Entries shown Block Start
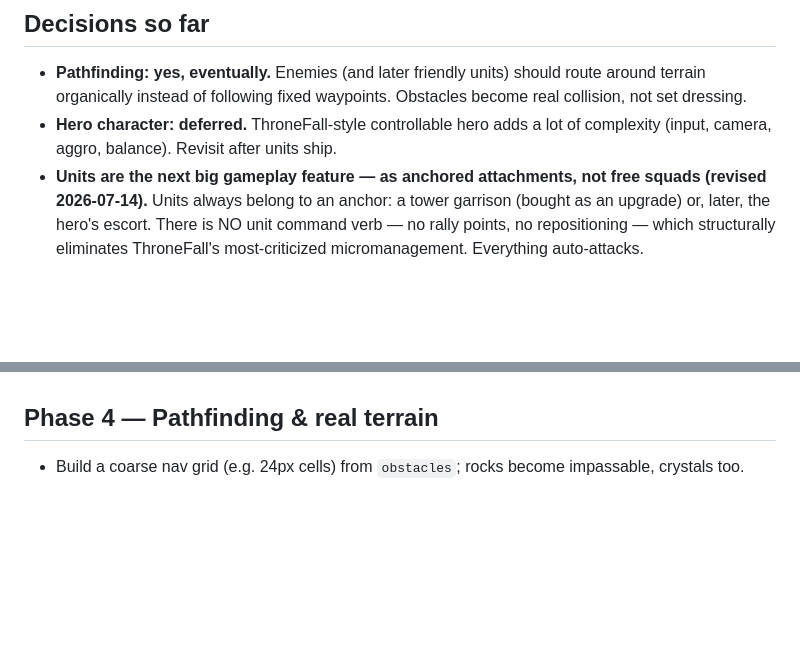
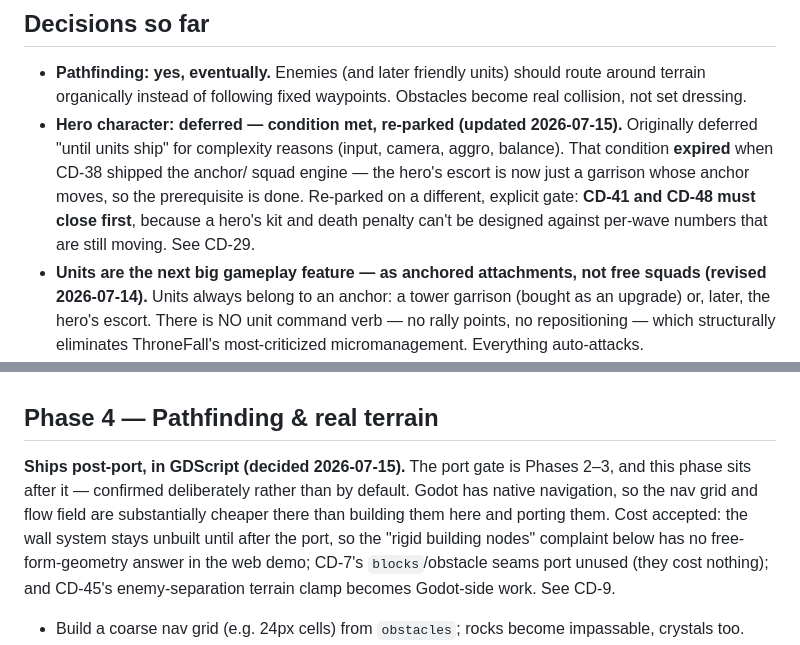
Before and after one commit to neemaabedini/towerdefensegame, a Markdown page: ROADMAP.md, 2 parts joined by grey strips. GitHub-like rendering; blank space fills up the shorter version.

```diff
--- a/ROADMAP.md
+++ b/ROADMAP.md
@@ -9,8 +9,13 @@ Update it as decisions get made.
 - **Pathfinding: yes, eventually.** Enemies (and later friendly units) should
   route around terrain organically instead of following fixed waypoints.
   Obstacles become real collision, not set dressing.
-- **Hero character: deferred.** ThroneFall-style controllable hero adds a lot
-  of complexity (input, camera, aggro, balance). Revisit after units ship.
+- **Hero character: deferred — condition met, re-parked (updated 2026-07-15).**
+  Originally deferred "until units ship" for complexity reasons (input, camera,
+  aggro, balance). That condition **expired** when CD-38 shipped the anchor/
+  squad engine — the hero's escort is now just a garrison whose anchor moves,
+  so the prerequisite is done. Re-parked on a different, explicit gate: **CD-41
+  and CD-48 must close first**, because a hero's kit and death penalty can't be
+  designed against per-wave numbers that are still moving. See CD-29.
 - **Units are the next big gameplay feature — as anchored attachments, not
   free squads (revised 2026-07-14).** Units always belong to an anchor: a
   tower garrison (bought as an upgrade) or, later, the hero's escort. There
@@ -137,6 +142,15 @@ Update it as decisions get made.
 - Anti-spam knobs: long cooldowns, or StarCraft-style caster energy.
 
 ## Phase 4 — Pathfinding & real terrain
+
+**Ships post-port, in GDScript (decided 2026-07-15).** The port gate is
+Phases 2–3, and this phase sits after it — confirmed deliberately rather than
+by default. Godot has native navigation, so the nav grid and flow field are
+substantially cheaper there than building them here and porting them. Cost
+accepted: the wall system stays unbuilt until after the port, so the
+"rigid building nodes" complaint below has no free-form-geometry answer in the
+web demo; CD-7's `blocks`/obstacle seams port unused (they cost nothing); and
+CD-45's enemy-separation terrain clamp becomes Godot-side work. See CD-9.
 
 - Build a coarse nav grid (e.g. 24px cells) from `obstacles`; rocks become
   impassable, crystals too.
```
Also changed, not shown: TICKETS.md (+20 -0 lines).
Entries shown Block End
■ Action item ■
Given the word "ROADMAP", show every line of the records that contains it.

■ Solution for this exercise ■
Before and after one commit to neemaabedini/towerdefensegame, a Markdown page: ROADMAP.md, 2 parts joined by grey strips. GitHub-like rendering; blank space fills up the shorter version.
--- a/ROADMAP.md
+++ b/ROADMAP.md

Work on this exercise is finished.